School photos again

Here are the kids latest school photos:


...and her class.


...and her class.


...and his class.

And the whole Academy (nearly 50 children and a dozen teachers). Olly


On Monday afternoon 202 prisoners broke out of Monrovia's Central Prison, leaving another 600 behind. A jail-break of such proportions is of no surprise to me - I only visited the prison once over a year ago, but thought that security was poor and a coordinated rush by a large number of prisoners would be successful. The guys that are left behind will be grateful for the space provided by those escaping, before it is filled up following the orgy of looting that happens every year around Christmas as desperate men steel things to buy food for their families. Currently, 32 of the 202 escapees have been re-captured. The city is in a high state of alert, with road blocks at frequent intervals and all available Police and UN personnel involved in searching for the escapees. Meanwhile, the Africa Mercy's Prison Ministry team was called upon to deliver emergency food supplies to the prison, as the escapees raided the food stores on their way to freedom, leaving the remaining 600 inmates hungry. Our Prison Ministry delivered 6 sacks of rice to the prison yesterday via the Prison Fellowship.Olly

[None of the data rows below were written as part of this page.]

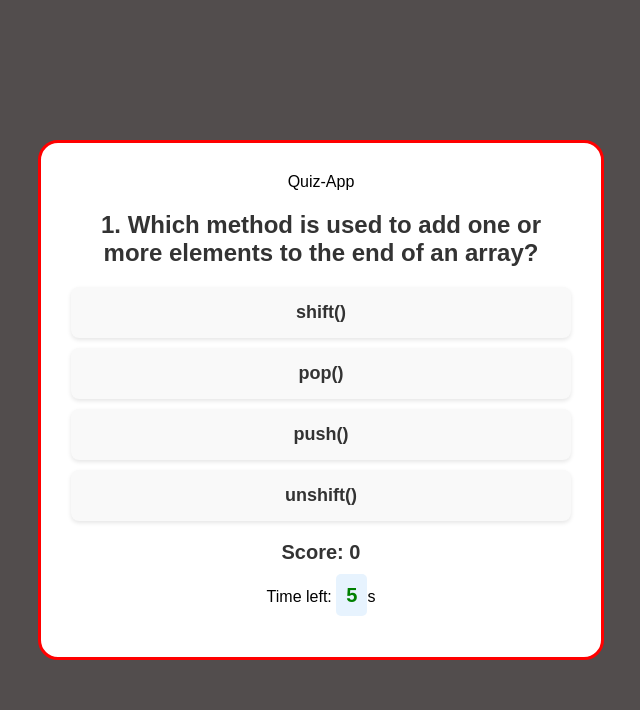
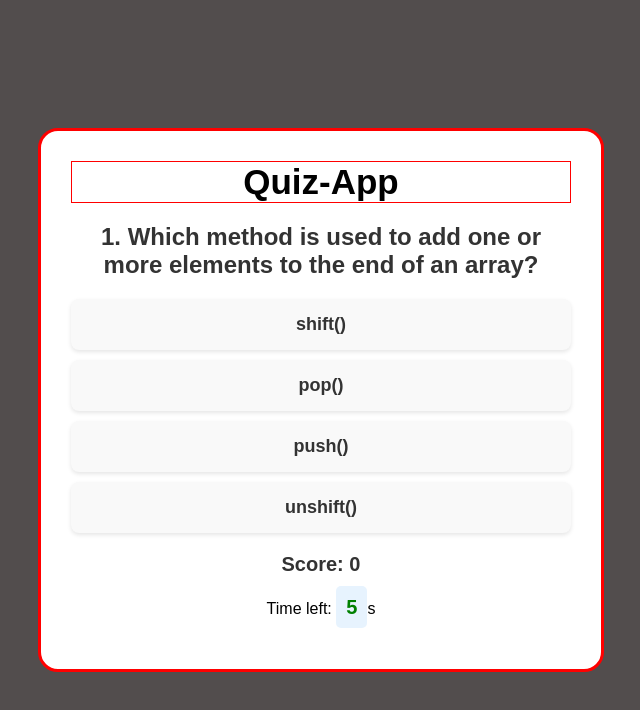
Before and after one commit to manoj-1202/Quiz-App_JavaScript, a plain HTML site: page index.html in a window 1280 px wide. Shown: the whole page, without its empty margins (319-959 px from the left). Drawn offline with Linux system fonts and the light colour scheme.

Commit message:
Update style.css

```diff
--- a/style.css
+++ b/style.css
@@ -105,3 +105,8 @@ body {
     margin-bottom: 20px;
     color: #333;
 }
+.quizapp{
+    border: 1px solid red;
+    font-size: 35px;
+    font-weight: bold;
+}
```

Monday, 1 December 2008

Farewells begin

Yesterday our kids said goodbye to their good friends, the Dunseath kids. Here they are after their showers before we headed back to the ship. Noah was trying very hard to hold back the tears...Back row, left to right: Anna, Micah, Jedediah, Noah. Front row, left to right: Matea, Libby, Hadassah.